In 2018, customers in Ohio were able to choose from eight carriers on the exchange, losing two from the previous year (Anthem and Humana). Carriers offering coverage are:
- Ambetter (Buckeye Community Health Plan)
- Medical Health Insuring Corp. of Ohio (Medical Mutual)
- Premier Health Plan
Plan options from these insurers will vary across the state. Premium rate increases for 2018 will also vary, ranging from 10 to 39 percent. Insurers in the Buckeye State have assumed that cost-sharing reduction payments will continue for 2018 and that the individual mandate will be enforced to some degree. If CSR payments are not guaranteed, then premiums are likely to increase even further.
Ohioians who earn between 100 percent and 400 percent of the federal poverty level, which is approximately $16,240 to $64,960 for a married couple in Ohio, subsidies will be available to help bring down the total cost of monthly premiums.
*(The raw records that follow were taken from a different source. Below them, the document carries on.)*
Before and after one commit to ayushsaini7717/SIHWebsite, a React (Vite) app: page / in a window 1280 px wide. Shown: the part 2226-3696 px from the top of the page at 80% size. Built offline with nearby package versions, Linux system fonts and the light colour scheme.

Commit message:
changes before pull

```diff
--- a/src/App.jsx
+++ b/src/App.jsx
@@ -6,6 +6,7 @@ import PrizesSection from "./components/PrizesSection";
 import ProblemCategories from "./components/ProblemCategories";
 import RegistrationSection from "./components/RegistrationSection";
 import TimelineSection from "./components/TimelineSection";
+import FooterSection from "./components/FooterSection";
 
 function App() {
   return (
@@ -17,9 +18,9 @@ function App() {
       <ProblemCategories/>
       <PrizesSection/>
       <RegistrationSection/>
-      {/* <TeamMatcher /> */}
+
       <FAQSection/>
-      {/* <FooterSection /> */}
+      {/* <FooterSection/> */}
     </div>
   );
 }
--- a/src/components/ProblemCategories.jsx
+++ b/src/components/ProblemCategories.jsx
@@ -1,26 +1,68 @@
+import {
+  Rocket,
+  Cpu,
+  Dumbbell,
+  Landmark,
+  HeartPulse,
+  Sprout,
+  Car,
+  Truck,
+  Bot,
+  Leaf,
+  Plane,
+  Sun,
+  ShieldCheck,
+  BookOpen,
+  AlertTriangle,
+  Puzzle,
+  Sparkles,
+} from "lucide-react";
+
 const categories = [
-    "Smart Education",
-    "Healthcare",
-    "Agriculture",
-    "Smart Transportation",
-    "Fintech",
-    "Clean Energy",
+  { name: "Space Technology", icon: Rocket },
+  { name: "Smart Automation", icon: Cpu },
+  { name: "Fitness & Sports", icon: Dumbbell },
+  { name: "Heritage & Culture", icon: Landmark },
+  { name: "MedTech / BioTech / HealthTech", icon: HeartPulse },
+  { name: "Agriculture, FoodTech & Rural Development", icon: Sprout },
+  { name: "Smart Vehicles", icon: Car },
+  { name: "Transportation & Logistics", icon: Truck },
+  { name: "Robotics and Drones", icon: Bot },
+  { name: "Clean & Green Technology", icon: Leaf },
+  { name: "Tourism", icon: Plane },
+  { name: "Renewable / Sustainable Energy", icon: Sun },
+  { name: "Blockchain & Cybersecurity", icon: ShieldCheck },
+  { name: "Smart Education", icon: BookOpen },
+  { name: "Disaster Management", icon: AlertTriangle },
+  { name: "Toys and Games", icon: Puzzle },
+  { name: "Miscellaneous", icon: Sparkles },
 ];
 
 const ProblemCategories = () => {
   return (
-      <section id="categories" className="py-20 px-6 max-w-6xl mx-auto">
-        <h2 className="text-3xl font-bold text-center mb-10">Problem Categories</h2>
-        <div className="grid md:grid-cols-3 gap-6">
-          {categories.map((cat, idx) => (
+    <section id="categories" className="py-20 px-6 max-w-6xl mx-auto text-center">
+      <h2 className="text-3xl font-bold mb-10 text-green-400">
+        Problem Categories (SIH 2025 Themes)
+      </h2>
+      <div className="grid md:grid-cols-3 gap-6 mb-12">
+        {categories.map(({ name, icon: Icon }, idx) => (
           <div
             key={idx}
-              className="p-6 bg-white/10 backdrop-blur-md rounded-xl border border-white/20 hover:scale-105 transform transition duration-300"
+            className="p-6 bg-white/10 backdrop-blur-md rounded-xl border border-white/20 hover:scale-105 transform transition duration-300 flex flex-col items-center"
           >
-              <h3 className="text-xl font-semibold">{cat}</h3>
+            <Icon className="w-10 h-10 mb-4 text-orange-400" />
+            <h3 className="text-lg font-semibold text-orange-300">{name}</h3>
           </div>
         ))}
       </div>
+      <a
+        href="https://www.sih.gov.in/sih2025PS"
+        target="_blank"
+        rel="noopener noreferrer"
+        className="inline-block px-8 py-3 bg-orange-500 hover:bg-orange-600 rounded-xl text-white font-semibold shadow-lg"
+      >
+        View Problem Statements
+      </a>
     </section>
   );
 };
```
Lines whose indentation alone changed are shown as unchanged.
Approximately 75 percent of exchange customers in Ohio qualified for premium subsidies in 2017.
Ohioians who need health insurance outside of the open enrollment period can still be eligible for subsidies so long as they are also eligible to enroll. The 2018 open enrollment period ended on December 15, 2017 and the next one does not begin until November 1, 2018. In the meantime, any person with a qualifying life event may enroll in an Obamacare plan and may get subsidies to help them pay their monthly premium.
Along with 26 other states, Ohio chose to utilize the federal health exchange, Healthcare.gov instead of creating their own state exchange, and as research suggests, the state's residents have responded well to Obamacare.
Even more impressive, a Gallup poll found that as of mid-2015, only 6.1 percent (about 600,000) of the state's population was uninsured, compared to 2013's 13.9 percent (about 1.2 million). Much of this reduction in uninsured people is due to Medicaid expansion. As a result, many lower- and middle-income Ohioans can now purchase affordable healthcare.
The bottom line is that in Ohio, the Affordable Care Act (ACA) is working. No longer can people be denied coverage due to pre-existing conditions or unjustified financial obstacles. Instead, Ohio residents have direct access to the federally facilitated Marketplace. Here, they can research and compare quotes from various brokers and exchanges, while fulfilling the government's requirements for coverage.
Just like the 2018 open enrollment period, the 2019 open enrollment period is shortened to only 45 days, which means that the longer you wait to enroll the more likely it is that you'll be faced with delays, particularly on the phone if you want the assistance of a license health insurance agent. The 2019 open enrollment period runs from November 1, 2018 to December 15, 2018.
You can use the links below to get quotes direct from national insurance providers.